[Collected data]
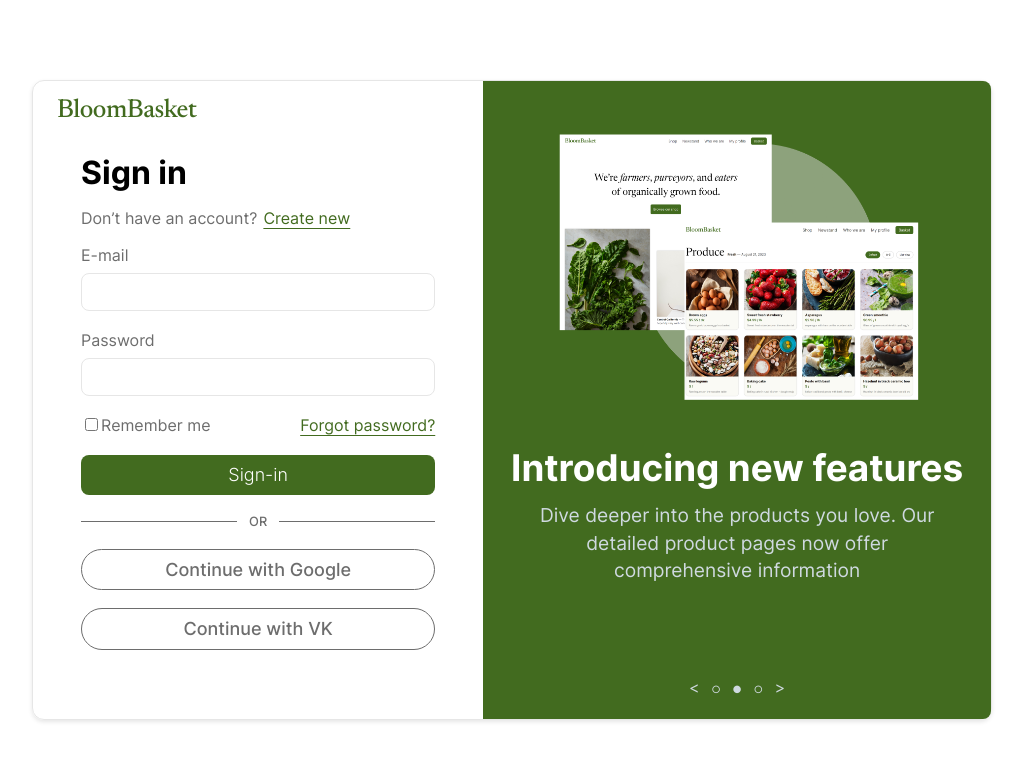
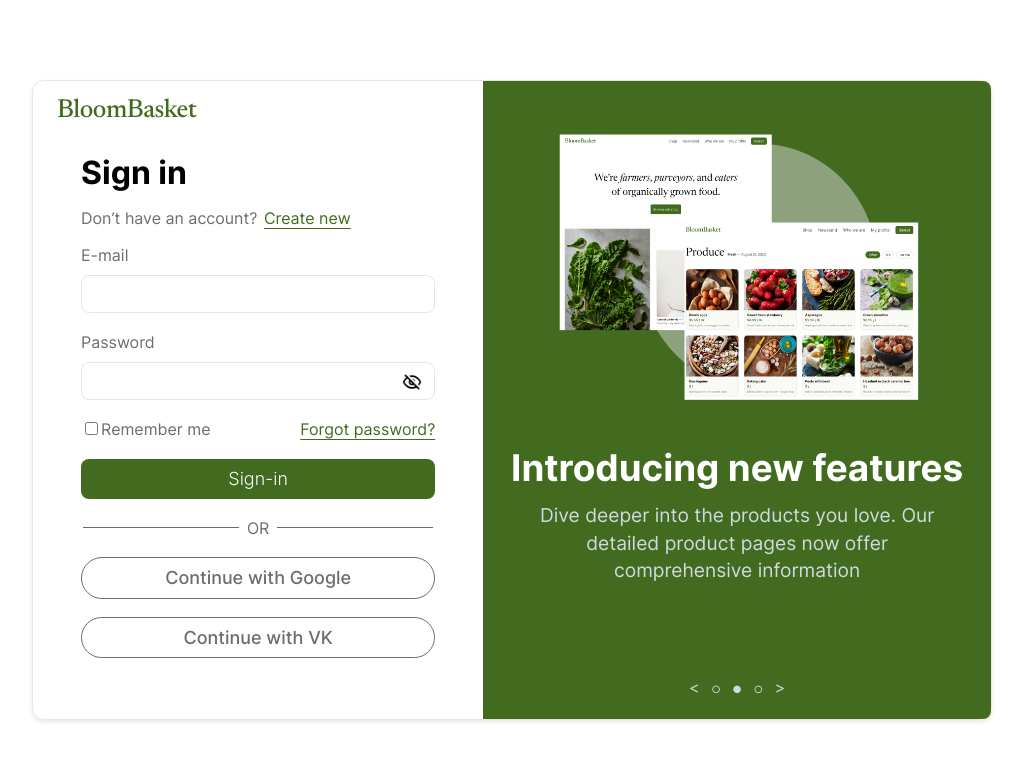
Before and after one commit to Cindarion/grocery-store, a React (Create React App) app: page /login in a window 1280 px wide. Shown: the top 760 px of the page, without its empty margins (128-1151 px from the left). Built offline with nearby package versions, Linux system fonts and the light colour scheme; the HTML template or start-up script is replaced by a standard one.

Commit message:
additional styling and HTML structure optimization for Login page

```diff
--- a/src/components/UI/searchBar/SearchBar.jsx
+++ b/src/components/UI/searchBar/SearchBar.jsx
@@ -12,12 +12,13 @@ const SearchBar = ( {onSearch} ) => {
     if (onSearch) {
       onSearch(debouncedSearchTerm)
     }
-  }, [debouncedSearchTerm]);
+  }, [onSearch, debouncedSearchTerm]);
 
   return (
     <div className={classes.productSearchContainer}>
       <div className={classes.searchIconWrapper}>
         <img
+          alt='search-icon'
           className={classes.searchIcon}
           src={require("../../../data/icons/search-dark-gray-icon.png")}
         />
--- a/src/pages/Login/LoginPage.jsx
+++ b/src/pages/Login/LoginPage.jsx
@@ -1,68 +1,78 @@
 import React from 'react'
 import classes from './LoginPage.module.css'
 import { Link } from 'react-router-dom';
+
+// Components
 import ActionButton from '../../components/UI/Buttons/ActionButton/ActionButton'
+
+// Test
 import news_test_img from '../../data/images/news-img.png'
 
 const LoginPage = () => {
   return (
-    <div className={classes.contentContainer}>
-      <main>
+    <div className={classes.mainContainer}>
       <div className={classes.contentWrapper}>
-          <form>
-            <div className={classes.companyTitle}>
+        <div className={classes.formContainer}>
+          <div className={classes.companyLogo}>
             <Link to='/introduction'>
-                <span>BloomBasket</span>
+              BloomBasket
             </Link>
           </div>
           <div className={classes.authContentWrapper}>
             <div className={classes.formTitle}>
               <h1>Sign in</h1>
-                <span>
-                  Don’t have an account?
-                  <a href="#">Create new</a>
-                </span>
+              <span>Don’t have an account? <a href="#">Create new</a> </span>
             </div>
+            <form>
               <div className={classes.inputsWrapper}>
                 <div>
-                  <div>E-mail</div>
-                  <input type="text" />
+                  <label for="userEmail">E-mail</label>
+                  <input type="text" id="userEmail" />
                 </div>
-                <div>
-                  <div>Password</div>
-                  <input type="text" />
+                <div className={classes.passwordInputContainer}>
+                  <label for="userPassword">Password</label>
+                  <input type="password" id="userPassword">
+                  </input>
+                  <div className={classes.hidePasswordWrapper}>
+                    <img
+                      alt='hide-password'
+                      className={classes.hidePasswordIcon}
+                      src={require("../../data/icons/hide-password-true.png")}
+                    />
+                  </div>
                 </div>
               </div>
               <div className={classes.authOptionsWrapper}>
-                <div>
-                  <input type="checkbox" name="" value="true" />
+                <label className={classes.rememberMeOption}>
+                  <input type="checkbox" id="rememberMe" />
                   <span>Remember me</span>
-                </div>
+                </label>
                 <div>
                   <a href="#">Forgot password?</a>
                 </div>
               </div>
               <div>
-                <ActionButton children={"Sign-in"}/>
+                <ActionButton
+                  children={"Sign-in"}
+                />
               </div>
-              <div className={classes.breakLineWrapper}>
-                <hr />
-                <span>OR</span>
-                <hr />
-              </div>
+            </form>
+            <p className={classes.orDivider}>OR</p>
             <div className={classes.otherAuthMethods}>
               <ActionButton children={"Continue with Google"} />
               <ActionButton children={"Continue with VK"} />
             </div>
           </div>
-          </form>
+        </div>
         <div className={classes.previewContentContainer}>
           <div className={classes.previewImgWrapper}>
             <span />
             <img src={news_test_img} alt="news test img" />
           </div>
           <div className={classes.previewTitleWrapper}>
-              <h1>Introducing new features</h1>
+            <h1>
+              Introducing new features
+            </h1>
             <span>
               Dive deeper into the products you love.
               Our detailed product pages now offer comprehensive information
@@ -77,9 +87,8 @@ const LoginPage = () => {
           </div>
         </div>
       </div>
-      </main>
     </div>
-  )
+  );
 };
 
 export default LoginPage
--- a/src/pages/Login/LoginPage.module.css
+++ b/src/pages/Login/LoginPage.module.css
@@ -1,9 +1,4 @@
-.contentContainer {
-    height: 100%;
-    width: 100%;
-}
-
-.contentContainer main {
+.mainContainer {
     display: flex;
     height: 100%;
     width: 100%;
@@ -20,20 +15,28 @@
     box-shadow: 0 2px 4px 0 rgba(0,0,0,.1);
 }
 
-.contentWrapper form {
+.formContainer {
     display: flex;
     flex-direction: column;
     width: 47%;
     padding: 12px 24px;
 }
 
-.companyTitle a {
+.companyLogo {
+    display: flex;
     font-family: Newsreader, sans-serif;
     font-weight: 500;
     letter-spacing: -0.5px;
+    font-size: 26px;
+}
+
+.companyLogo a {
+    color: var(--main-text-color-green, #426B1F);
     text-decoration: none;
-    font-size: 26px;
-    color: var(--main-text-color-green, #426B1F);
+}
+
+.companyLogo a:hover {
+    text-decoration: a;
 }
 
 .authContentWrapper {
@@ -64,10 +67,7 @@
 .formTitle {
     display: flex;
     flex-direction: column;
-}
-
-.formTitle a {
-    margin-left: 6px;
+    margin-bottom: 14px;
 }
 
 .formTitle h1 {
@@ -75,18 +75,8 @@
     margin: 0 0 12px 0;
 }
 
-.formTitle span {
-    margin-bottom: 14px;
-    color: var(--third-color, #6D6D6D);
-}
-
-.formTitle span b {
-    font-size: 30px;
-}
-
-.inputsWrapper div {
-    margin-bottom: 6px;
-    transition: 0.15s;
+.formTitle a {
+    margin-left: 2px;
 }
 
 .inputsWrapper > div {
@@ -94,15 +84,18 @@
 }
 
 .inputsWrapper input {
+    font-size: 1rem;
     width: 100%;
     height: 2.4rem;
     border: var(--main-input-border);
     border-radius: 8px;
-    padding: 12px;
+    padding: 0.5rem 0.75rem;
+    margin-top: 8px;
+    transition: 0.15s;
 }
 
 .inputsWrapper input:focus {
-    border-color: #426B1F;
+    border-color: var(--main-text-color-green, #426B1F);
     transition: 0.15s;
 }
 
@@ -115,6 +108,22 @@
     margin-bottom: 18px;
 }
 
+.passwordInputContainer {
+    position: relative;
+}
+
+.hidePasswordWrapper {
+    position: absolute;
+    right: 0.8rem;
+    top: 59%;
+}
+
+.hidePasswordIcon {
+    width: 20px;
+    height: 20px;
+    cursor: pointer;
+}
+
 .authOptionsWrapper {
     display: flex;
     flex-direction: row;
@@ -122,36 +131,47 @@
     margin-bottom: 18px;
 }
 
-.breakLineWrapper {
+.rememberMeOption {
+    cursor: pointer;
+    user-select: none;
+}
+
+.rememberMeOption > input {
+    cursor: pointer;
+}
+
+.orDivider {
     display: flex;
-    justify-content: center;
     align-items: center;
     flex-direction: row;
-    margin-bottom: 18px;
+    margin: 0 2px 18px 2px;
 }
 
-.breakLineWrapper hr {
+.orDivider::before {
+    margin-right: 0.5rem;
+}
+
+.orDivider::after {
+    margin-left: 0.5rem;
+}
+
+.orDivider::before, .orDivider::after {
+    content: "";
+    display: inline-block;
     width: 50%;
-    border: 0;
     height: 1px;
     background: var(--third-color, #6D6D6D);
-    margin: 0;
-}
-
-.breakLineWrapper span {
-    margin: 0 12px;
-    font-weight: 500;
-    font-size: 0.8rem;
 }
 
 .otherAuthMethods button {
+    width: 100%;
     font-weight: 500;
+    color: var(--third-color, #6D6D6D);
+    border: 1px solid var(--third-color, #6D6D6D);
     background-color: transparent;
-    color: var(--third-color, #6D6D6D);
     border-radius: 24px;
-    border: 1px solid var(--third-color, #6D6D6D);
+    margin-bottom: 18px;
 }
-
 
 .previewContentContainer {
     display: flex;
@@ -209,6 +229,7 @@
 .newsPaginationWrapper {
     align-self: center;
     color: var(--main-text-color-white-darker, #CFD9E0);
+    user-select: none;
 }
 
 .newsPaginationWrapper > span {
```
Also changed, not shown: src/data/icons/hide-password-true.png (added). Lines whose indentation alone changed are shown as unchanged.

## Task statement
If a line in the entries holds the string "text", copy it.

## Written response
-                  <input type="text" />
+                  <input type="text" id="userEmail" />
-                  <input type="text" />
+    color: var(--main-text-color-green, #426B1F);
     text-decoration: none;
-    color: var(--main-text-color-green, #426B1F);
+    text-decoration: a;
+    border-color: var(--main-text-color-green, #426B1F);
     color: var(--main-text-color-white-darker, #CFD9E0);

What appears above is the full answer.